Why aren’t you drinking?
It’s incredible how this question can really freak people out. Trust me; I get it. It used to freak me out too.
Before becoming a life coach, I worked in communications, so I’m pretty good at writing up rock-solid talking points. Give me a set of tough questions, and I’ll draft foolproof answers. But for a long time this question was impossible for me to crack.
What did I do? I ran from it.
I spent a ton of energy trying to dodge the question rather than face up to answering it. Mostly, I think I was afraid of having a explain myself. Like I needed a really good reason to prove that not drinking and being normal could go together.
Why is that? Why do we convince ourselves that we owe people an explanation?
Here’s what I noticed. The less I viewed my decision not to drink as a “big deal” the fewer reactions I got from people when I simply said, “I don’t drink.” When I made it a big deal, they made it a big deal.
When I had thoughts and fears attached to that statement, the energy behind those words totally changed. I didn’t deliver them in a self-assured, who-cares kind of way because I didn’t believe my answer was a who-cares kind of thing. I thought it meant something about me. I thought it was a big deal, and that energy came through in my answer.
The more worried I was about the question, the more people pried.
Your work then is to understand what, if anything, your answer means about you. Is it a sign that something is wrong with you or a pretty insignificant detail among the hundreds, if not thousands, of details about yourself?
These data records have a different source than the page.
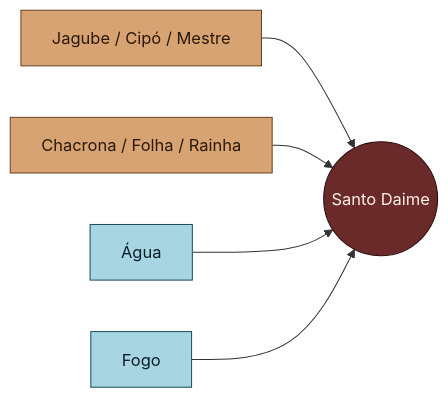
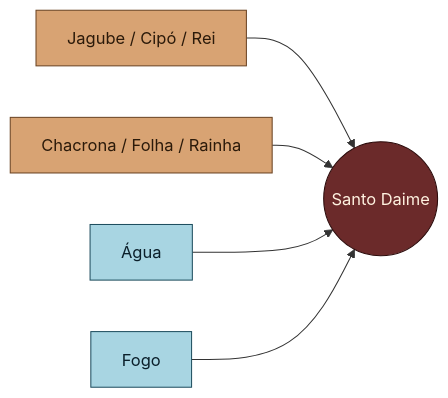
Before and after one commit to nitaibezerra/gestao-feitio: the first of 15 diagrams in projeto/tutorial-producao-daime.md, drawn with Mermaid. The commit also changed other lines of this file and 2 other files, not shown here.

````diff
--- a/projeto/tutorial-producao-daime.md
+++ b/projeto/tutorial-producao-daime.md
@@ -24,17 +26,17 @@
 ```mermaid
 flowchart LR
-    J[Jagube / Cipó / Mestre]:::planta
+    J[Jagube / Cipó / Rei]:::planta
     C[Chacrona / Folha / Rainha]:::planta
     A[Água]:::elem
     F[Fogo]:::elem
     D((Santo Daime)):::daime
 
     J --> D
     C --> D
     A --> D
     F --> D
 
     classDef planta fill:#d8a373,stroke:#6b4423,color:#2b1a0a
     classDef elem fill:#a8d5e2,stroke:#1f4e5f,color:#0b1f2a
     classDef daime fill:#6b2a2a,stroke:#2b0a0a,color:#fff2e0
 ```
````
You get to decide. But remember it’s less about landing on the perfect response and more about deciding what you want your answer to mean about you.